While Bexar Co Probation is playing the strong, silent type, Franklin Development and Geo-Marine, SAHA’s partners in Westside low-income housing development, admitted to the Pendleton Street neighborhood at a public meeting last week just how unfortunate they were last fall: A smallish pile of waste containing highly carcinogenic benzo(a)pyrene was left uncovered for up to four days during its removal from the site in September, free to waft around the neighborhood along with heavy-metal-contaminated coal ash from the former Swift meat-packing plant `See “Dust mights,” January 21.` SAHA and TCEQ still insist that toxin levels in the coal ash are below state regulatory levels (an argument based on a second, controversial test that was used after an initial test returned levels high enough to kick in state oversight), but a May 2007 memo in TCEQ’s files show that the dirt pile contaminated with benzo(a)pyrene registered well above EPA’s acceptable exposure levels. While local residents, a former site worker, and at least one businessman have complained of acute health issues they believe were caused by the coal-ash dust, equally worrisome are the potential long-term effects of exposure to the toxins, which also include arsenic and dioxin. District 5 Councilwoman Lourdes Galvan says she supports the residents’ requests for a medical testing trailer, but SAHA is still insisting that anyone who’s tested at SAHA’s expense relinquish their patient-doctor privilege and medical records.


For cats and dogs and those who love them, an even scarier week: We’ve long heard about SA’s sorry history of animal care, but last week’s Council meeting offered a statistic guaranteed to startle even the most jaded followers of our ongoing struggle to become a No-Kill city before Quetzalcoatl’s 2012 reunion tour.

Vincent Medley, interim director of Animal Care Services, appeared before the Council to pitch the purchase of a $102,000 cremator (from Air Pollution Control Products, Inc.) designed to help the City dispose of its euthanised animals in a manner that makes some ecological sense.

Medley revealed that Animal Care Services currently dumps two tons of euthanised animals in local landfills every day. While you try to get that horrifying image out of your head, keep in mind that SA, according to Medley, has actually reduced its animal killing by roughly 40 percent since the City adopted its “No Kill by 2012” campaign. The Council unanimously approved the purchase of the cremator.

Support Local Journalism.
Join the San Antonio Current Press Club

Local journalism is information. Information is power. And we believe everyone deserves access to accurate independent coverage of their community and state. Our readers helped us continue this coverage in 2020, and we are so grateful for the support.
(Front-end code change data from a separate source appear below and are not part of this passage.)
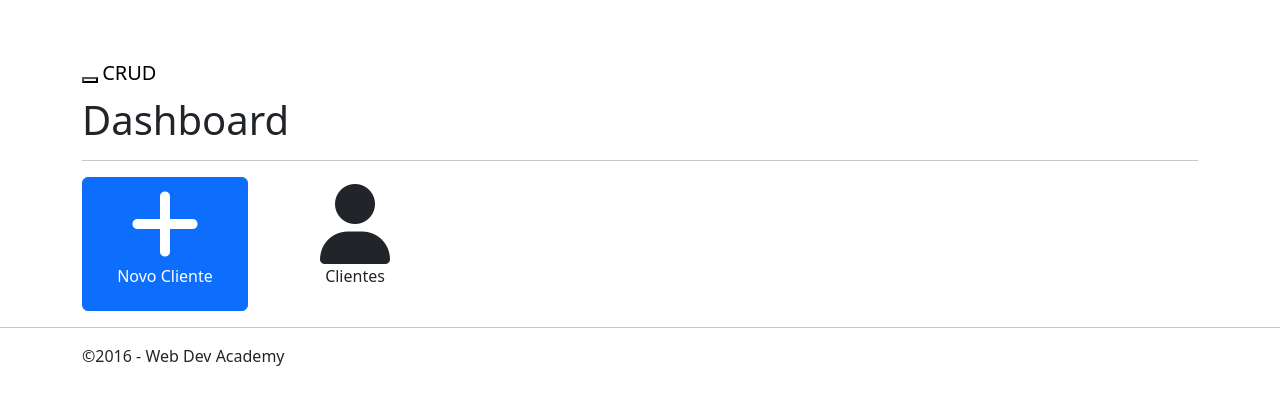
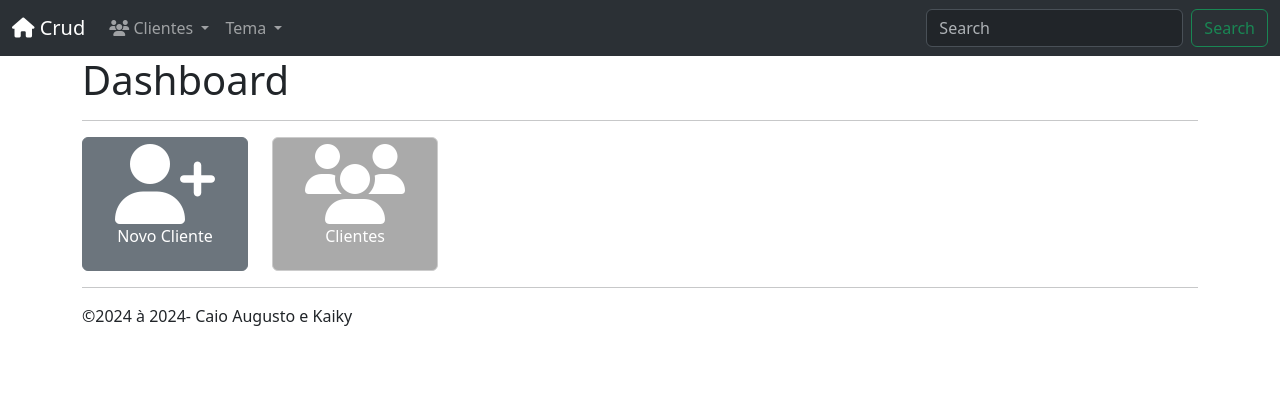
Before and after one commit to Kickz1nn/Projeto-CRUD-com-Bootstrap, a PHP site: page /index.php in a window 1280 px wide. Shown: the top 405 px of the page. Run offline with PHP 8.4, Linux system fonts and the light colour scheme; some libraries are stand-ins or nearby versions.

Commit message:
dia 22/08

```diff
--- a/inc/footer.php
+++ b/inc/footer.php
@@ -1,16 +1,10 @@
-
+            <hr>
         </main> <!-- /container -->
-
-        <hr>
         <footer class="container">
-            <p>&copy;2016 - Web Dev Academy</p>
+            <?php $data = new DateTime("now", new DateTimeZone("America/Sao_Paulo")) ?>
+            <p>&copy;2024 à <?php echo $data->format("Y"); ?>- Caio Augusto e Kaiky</p>
         </footer>
-
         <script src="<?php echo BASEURL; ?>js/jquery-3.7.1.min.js">
-        //<script>window.jQuery || document.write('<script src="<?php echo BASEURL; ?>js/jquery-3.7.1.min.js"><\/script>')</script>
-
-        <script src="<?php echo BASEURL; ?>js/bootstrap/bootstrap.min.js"></script>
+        <script src="<?php echo BASEURL; ?>js/bootstrap/bootstrap.bundle.min.js"></script>
         <script src="<?php echo BASEURL; ?>js/awesome/all.min.js"></script>
         <script src="<?php echo BASEURL; ?>js/main.js"></script>
-    </body>
-</html>
--- a/inc/header.php
+++ b/inc/header.php
@@ -1,25 +1,62 @@
 <!DOCTYPE html>
 <html>
+
 <head>
     <meta charset="utf-8">
     <title>CRUD com Bootstrap</title>
-        <meta name="description" content="">
+    <meta name="description" content="Site dedicado ao bora bill recebilson">
+    <meta name="keywords" content="receba, bora, bill">
     <meta name="viewport" content="width=device-width, initial-scale=1">
 
     <link rel="stylesheet" href="<?php echo BASEURL; ?>css/bootstrap/bootstrap.min.css">
     <link rel="stylesheet" href="<?php echo BASEURL; ?>awesome/all.min.css">
     <link rel="stylesheet" href="<?php echo BASEURL; ?>css/style.css">
     <style>
-            body
-            {
+        body {
             padding-top: 50px;
-                padding-bottom: 20px
-                ;
+            padding-bottom: 20px;
         }
     </style>
 </head>
 
 <body>
+    <nav class="navbar navbar-expand-lg bg-body-tertiary">
+        <div class="container-fluid">
+            <a class="navbar-brand" href="#">Navbar</a>
+            <button class="navbar-toggler" type="button" data-bs-toggle="collapse"
+                data-bs-target="#navbarSupportedContent" aria-controls="navbarSupportedContent" aria-expanded="false"
+                aria-label="Toggle navigation">
+                <span class="navbar-toggler-icon"></span>
+            </button>
+            <div class="collapse navbar-collapse" id="navbarSupportedContent">
+                <ul class="navbar-nav me-auto mb-2 mb-lg-0">
+                    <li class="nav-item">
+                        <a class="nav-link active" aria-current="page" href="#">Home</a>
+                    </li>
+                    <li class="nav-item">
+                        <a class="nav-link" href="#">Link</a>
+                    </li>
+                    <li class="nav-item dropdown">
+                        <a class="nav-link dropdown-toggle" href="#" role="button" data-bs-toggle="dropdown"
+                            aria-expanded="false">
+                            Dropdown
+                        </a>
+                        <ul class="dropdown-menu">
+                            <li><a href="<?php echo BASEURL; ?>customers">Gerenciar Clientes</a></li>
+                            <li><a href="<?php echo BASEURL; ?>customers/add.php">Novo Cliente</a></li>
+                        </ul>
+                    </li>
+                    <li class="nav-item">
+                        <a class="nav-link disabled" aria-disabled="true">Disabled</a>
+                    </li>
+                </ul>
+                <form class="d-flex" role="search">
+                    <input class="form-control me-2" type="search" placeholder="Search" aria-label="Search">
+                    <button class="btn btn-outline-success" type="submit">Search</button>
+                </form>
+            </div>
+        </div>
+    </nav>
     <nav class="navbar navbar-inverse navbar-fixed-top" role="navigation">
         <div class="container">
             <div class="navbar-header">
@@ -45,7 +82,7 @@
                         </ul>
                     </li>
                 </ul>
-                </div><!--/.navbar-collapse -->
+            </div>
         </div>
     </nav>
 
--- a/index.php
+++ b/index.php
@@ -1,21 +1,83 @@
 <?php include "config.php"; ?>
 <?php include DBAPI; ?>
 
+<!DOCTYPE html>
+<html>
 
-<?php include(HEADER_TEMPLATE); ?>
+<head>
+    <meta charset="utf-8">
+    <title>CRUD com Bootstrap</title>
+    <meta name="description" content="Site dedicado ao bora bill recebilson">
+    <meta name="keywords" content="receba, bora, bill">
+    <meta name="viewport" content="width=device-width, initial-scale=1">
+
+    <link rel="stylesheet" href="<?php echo BASEURL; ?>css/bootstrap/bootstrap.min.css">
+    <link rel="stylesheet" href="<?php echo BASEURL; ?>awesome/all.min.css">
+    <link rel="stylesheet" href="<?php echo BASEURL; ?>css/style.css">
+    <style>
+        .btn-light{
+            background-color: #aaa;
+            color: #ffffff;
+            border-color: #ccc;
+        }
+        .btn-light:hover{
+            background-color: #888;
+            color: #ffffff;
+            border-color: #ccc;
+        }
+    </style>
+</head>
+<body>
+    <nav class="navbar navbar-expand-md bg-body-tertiary bg-dark" data-bs-theme="dark">
+        <div class="container-fluid">
+            <a class="navbar-brand" href="<?php echo BASEURL; ?>"><i class="fa-solid fa-house"></i> Crud</a>
+            <button class="navbar-toggler" type="button" data-bs-toggle="collapse"
+                data-bs-target="#navbarSupportedContent" aria-controls="navbarSupportedContent" aria-expanded="false"
+                aria-label="Toggle navigation">
+                <span class="navbar-toggler-icon"></span>
+            </button>
+            <div class="collapse navbar-collapse" id="navbarSupportedContent">
+                <ul class="navbar-nav me-auto mb-2 mb-lg-0">
+                    <li class="nav-item dropdown">
+                        <a class="nav-link dropdown-toggle" href="#" role="button" data-bs-toggle="dropdown"
+                            aria-expanded="false">
+                            <i class="fa-solid fa-users"></i> Clientes
+                        </a>
+                        <ul class="dropdown-menu">
+                            <li><a class="dropdown-item" href="<?php echo BASEURL; ?>customers"><i class="fa-solid fa-users"></i> Gerenciar Clientes</a></li>
+                            <li><a class="dropdown-item" href="<?php echo BASEURL; ?>customers/add.php"><i class="fa-solid fa-user-plus"></i> Novo Cliente</a></li>
+                        </ul>
+                    </li>
+                    <li class="nav-item dropdown">
+                        <a class="nav-link dropdown-toggle" href="#" role="button" data-bs-toggle="dropdown"
+                            aria-expanded="false">
+                            Tema
+                        </a>
+                        <ul class="dropdown-menu">
+                            <li><a class="dropdown-item" href="<?php echo BASEURL; ?>customers">Gerenciar Clientes</a></li>
+                            <li><a class="dropdown-item" href="<?php echo BASEURL; ?>customers/add.php">Novo Cliente</a></li>
+                        </ul>
+                    </li>
+                </ul>
+                <form class="d-flex" role="search">
+                    <input class="form-control me-2" type="search" placeholder="Search" aria-label="Search">
+                    <button class="btn btn-outline-success" type="submit">Search</button>
+                </form>
+            </div>
+
+        </div>
+    </nav>
+    <main class="container">
         <?php $db = open_database(); ?>
-
         <h1>Dashboard</h1>
-            <hr />
-
-<?php if ($db) : ?>
-
+        <hr>
+        <?php if ($db): ?>
         <div class="row">
             <div class="col-xs-6 col-sm-3 col-md-2">
-                    <a href="customers/add.php" class="btn btn-primary">
+                <a href="customers/add.php" class="btn btn-secondary">
                     <div class="row">
                         <div class="col-xs-12 text-center">
-                                <i class="fa fa-plus fa-5x"></i>
+                            <i class="fa-solid fa-user-plus fa-5x"></i>
                         </div>
                         <div class="col-xs-12 text-center">
                            <p>Novo Cliente</p>
@@ -25,10 +87,10 @@
             </div>
 
             <div class="col-xs-6 col-sm-3 col-md-2">
-                    <a href="customers" class="btn btn-default">
+                <a href="customers" class="btn btn-light">
                     <div class="row">
                         <div class="col-xs-12 text-center">
-                                <i class="fa fa-user fa-5x"></i>
+                            <i class="fa fa-users fa-5x"></i>
                         </div>
                         <div class="col-xs-12 text-center">
                             <p>Clientes</p>
@@ -38,11 +100,23 @@
             </div>
         </div>
 
-            <?php else : ?>
+        <?php else: ?>
             <div class="alert alert-danger" role="alert">
                 <p><strong>ERRO:</strong> Não foi possível Conectar ao Banco de Dados!</p>
             </div>
 
         <?php endif; ?>
 
-<?php include(FOOTER_TEMPLATE); ?>
+        <hr>
+    </main> <!-- /container -->
+    <footer class="container">
+        <?php $data = new DateTime("now", new DateTimeZone("America/Sao_Paulo")) ?>
+        <p>&copy;2024 à <?php echo $data->format("Y"); ?>- Caio Augusto e Kaiky</p>
+    </footer>
+</body>
+<script src="<?php echo BASEURL; ?>js/jquery-3.7.1.min.js"></script>
+<script src="<?php echo BASEURL; ?>js/bootstrap/bootstrap.bundle.min.js"></script>
+<script src="<?php echo BASEURL; ?>js/awesome/all.min.js"></script>
+<script src="<?php echo BASEURL; ?>js/main.js"></script>
+
+</html>
```
Lines whose indentation alone changed are shown as unchanged.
Help us keep this coverage going in 2021. Whether it's a one-time acknowledgement of this article or an ongoing membership pledge, your support goes to local-based reporting from our small but mighty team.

Join the San Antonio Press Club for as little as $5 a month.